The family was also deeply upset because their conversation, which was of a very intimate and personal nature, had to take place in the very small public hallway of the Dundalk station in front of other members of the public.

I made numerous representations to the Minister on this and to the last Minister and was advised last December that the policy of An Garda Síochána on Domestic Abuse Intervention had been revised. Minister Flanagan wrote to me to say that An Garda Síochána had established Divisional Protective Services Units in three Garda Divisions, including Louth.

When I subsequently raised this issue with the senior Garda in Dundalk they acknowledged that the station was still inadequate for dealing with this kind of situation. They told me that they had applied for funding to correct this so that Garda could meet victims in a proper, fitting and more therapeutic environment.

The funding was refused they said. I have no doubt about the sincerity of the Minister in respect of this Bill but a genuine commitment to the victims of domestic violence to report their abuse and to seek help it must also ensure that not only is this Bill passed but has the financial supports needed to ensure that it can be implemented effectively.

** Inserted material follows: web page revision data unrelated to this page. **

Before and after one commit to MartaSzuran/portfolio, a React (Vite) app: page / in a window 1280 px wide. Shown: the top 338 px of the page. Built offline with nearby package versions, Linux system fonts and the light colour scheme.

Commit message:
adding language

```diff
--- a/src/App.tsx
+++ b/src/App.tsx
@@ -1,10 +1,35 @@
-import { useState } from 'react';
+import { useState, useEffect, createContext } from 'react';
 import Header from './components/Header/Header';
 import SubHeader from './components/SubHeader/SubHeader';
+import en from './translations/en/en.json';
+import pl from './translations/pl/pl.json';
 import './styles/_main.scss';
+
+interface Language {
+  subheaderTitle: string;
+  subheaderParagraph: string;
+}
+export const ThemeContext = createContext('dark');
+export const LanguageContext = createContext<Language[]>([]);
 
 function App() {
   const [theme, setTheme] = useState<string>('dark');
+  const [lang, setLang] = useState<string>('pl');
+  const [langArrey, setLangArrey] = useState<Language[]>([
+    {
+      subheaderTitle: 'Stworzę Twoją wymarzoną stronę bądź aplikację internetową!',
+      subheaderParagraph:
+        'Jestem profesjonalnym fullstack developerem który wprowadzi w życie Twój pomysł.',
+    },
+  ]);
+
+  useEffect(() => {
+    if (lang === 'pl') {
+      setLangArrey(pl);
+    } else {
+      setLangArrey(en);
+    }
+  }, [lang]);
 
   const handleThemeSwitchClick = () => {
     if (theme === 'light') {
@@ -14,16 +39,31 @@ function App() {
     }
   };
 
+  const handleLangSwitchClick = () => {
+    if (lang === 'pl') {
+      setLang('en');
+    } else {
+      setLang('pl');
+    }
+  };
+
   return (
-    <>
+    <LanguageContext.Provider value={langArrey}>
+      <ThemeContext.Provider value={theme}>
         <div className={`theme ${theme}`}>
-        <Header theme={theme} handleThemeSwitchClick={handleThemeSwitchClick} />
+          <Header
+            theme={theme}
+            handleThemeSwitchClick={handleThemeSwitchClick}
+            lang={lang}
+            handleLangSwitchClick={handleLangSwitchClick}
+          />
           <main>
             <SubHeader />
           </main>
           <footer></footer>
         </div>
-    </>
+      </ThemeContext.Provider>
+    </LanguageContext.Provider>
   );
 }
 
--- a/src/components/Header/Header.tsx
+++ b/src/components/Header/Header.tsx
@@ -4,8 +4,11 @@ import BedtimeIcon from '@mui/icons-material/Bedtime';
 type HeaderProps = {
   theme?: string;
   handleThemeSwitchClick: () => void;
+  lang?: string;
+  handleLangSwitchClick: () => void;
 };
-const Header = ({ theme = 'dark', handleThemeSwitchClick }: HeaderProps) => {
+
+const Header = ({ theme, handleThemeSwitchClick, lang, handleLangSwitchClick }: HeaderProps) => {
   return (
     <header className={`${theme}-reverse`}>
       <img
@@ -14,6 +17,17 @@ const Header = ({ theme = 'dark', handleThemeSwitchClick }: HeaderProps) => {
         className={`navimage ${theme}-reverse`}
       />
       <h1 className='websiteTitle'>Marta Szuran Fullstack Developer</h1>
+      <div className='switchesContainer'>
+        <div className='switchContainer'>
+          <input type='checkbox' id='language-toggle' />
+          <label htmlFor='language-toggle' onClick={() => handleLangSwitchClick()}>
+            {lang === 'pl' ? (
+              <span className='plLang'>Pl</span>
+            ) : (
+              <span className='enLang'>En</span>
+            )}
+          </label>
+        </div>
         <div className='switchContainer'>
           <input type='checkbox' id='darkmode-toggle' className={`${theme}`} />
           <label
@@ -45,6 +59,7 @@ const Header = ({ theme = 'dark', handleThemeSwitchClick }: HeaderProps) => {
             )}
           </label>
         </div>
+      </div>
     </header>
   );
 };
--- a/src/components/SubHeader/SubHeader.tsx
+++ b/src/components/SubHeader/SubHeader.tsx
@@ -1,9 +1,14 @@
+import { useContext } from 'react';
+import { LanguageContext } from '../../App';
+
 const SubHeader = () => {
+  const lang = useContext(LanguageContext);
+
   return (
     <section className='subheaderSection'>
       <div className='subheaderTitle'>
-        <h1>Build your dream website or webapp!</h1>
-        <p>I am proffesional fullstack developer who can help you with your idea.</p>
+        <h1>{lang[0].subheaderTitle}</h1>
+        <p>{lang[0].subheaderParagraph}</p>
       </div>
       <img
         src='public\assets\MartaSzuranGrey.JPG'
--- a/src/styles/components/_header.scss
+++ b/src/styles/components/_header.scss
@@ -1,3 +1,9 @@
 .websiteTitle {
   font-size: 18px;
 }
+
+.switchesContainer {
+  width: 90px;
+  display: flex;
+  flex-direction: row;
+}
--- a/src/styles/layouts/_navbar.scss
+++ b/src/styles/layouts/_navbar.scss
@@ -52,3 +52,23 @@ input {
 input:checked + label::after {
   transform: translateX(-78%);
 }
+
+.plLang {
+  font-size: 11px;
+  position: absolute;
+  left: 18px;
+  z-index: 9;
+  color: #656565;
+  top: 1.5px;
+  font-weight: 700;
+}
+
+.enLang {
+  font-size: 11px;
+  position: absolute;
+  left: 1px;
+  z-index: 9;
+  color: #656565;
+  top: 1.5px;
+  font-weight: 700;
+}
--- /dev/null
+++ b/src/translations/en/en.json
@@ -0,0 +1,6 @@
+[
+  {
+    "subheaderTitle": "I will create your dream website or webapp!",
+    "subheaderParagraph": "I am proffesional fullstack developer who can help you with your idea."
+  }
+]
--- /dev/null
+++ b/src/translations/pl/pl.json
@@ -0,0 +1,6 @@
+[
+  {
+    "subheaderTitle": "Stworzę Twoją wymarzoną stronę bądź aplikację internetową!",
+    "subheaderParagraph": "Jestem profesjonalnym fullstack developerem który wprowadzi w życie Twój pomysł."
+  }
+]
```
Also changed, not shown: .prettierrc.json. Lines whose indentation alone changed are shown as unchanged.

I would appeal to the Minister to order a review of the existing facilities in Garda stations for the victims of domestic violence to tell their story.

Finally, I want to commend Safe Ireland, Women’s Aid and all of those statutory and voluntary activists who work to provide a safe place and a space for victims of domestic violence and who campaign every day in support of victims of domestic violence. I also want to acknowledge the bravery and strength of those victims who speak out against their abusers.”

Pearse McGeough: Annagassan Silt Build-up an accident waiting to happen

Sinn Féin Councillor Pearse McGeough has called on Louth County Council to address the build-up of silt at Annagassan Harbour once and for all following an incident on Saturday.

Councillor McGeough said “Saturday was the first decent day that we have had this year weather wise and I was sickened to hear that a young child who was walking along the sand at the Harbour accidently walked onto the silt and got stuck. The person who was with the child managed to get them free with much difficulty but not before the child had sunk into the silt almost to their shoulders.”

Councillor McGeough has been calling on Louth County Council to address the issue of silt build up for a number of years. “The silt was so bad in 2012 that four berths at the end of the Harbour were reduced to three and that remains the case even today.”

Cllr McGeough said “this is a health and safety issue. If we are lucky enough to get a decent summer this year, you are going to have children playing or pets being walked. If they go into the water at all there is a chance they could get stuck and not come out of the water. Louth County Council needs to take what happened on Saturday as a warning and address the build-up of silt as a matter of urgency.”

Where the sand meets the silt. Children or animals wouldn’t notice the difference

Councillor McGeough contacted the Council this morning and asked for additional signage to be erected immediately. “That won’t stop young children or dogs going into the silt accidently or unknowingly but at least adults will be more aware of the danger until such times as the issue is addressed.”

“Despite remedial work being done at the Harbour since 2012, the silt is back with vengeance and needs to be dredged on an on-going basis, not just when it gets dangerously built up. Although there is no actual policy on harbours, Drogheda Port is dredged regularly to allow ships to get up the Boyne. Surely there should be a certain amount of maintenance work done on other harbours where the public are visiting or people are working. It is basic health and safety.”

Concluding, Pearse McGeough said “we should not be waiting for a tragedy to happen to act. We have had a warning of what could possibly happen if this silt is not dredged. It is not good enough to say there is no money or no funds. The Chief Executive was able to come up with €300,000 to cover an ‘administrative error’ over the Drogheda parking shambles, I’m sure if she tried hard enough she could come up with the funds needed to address this silt build up as it’s an accident waiting to happen.”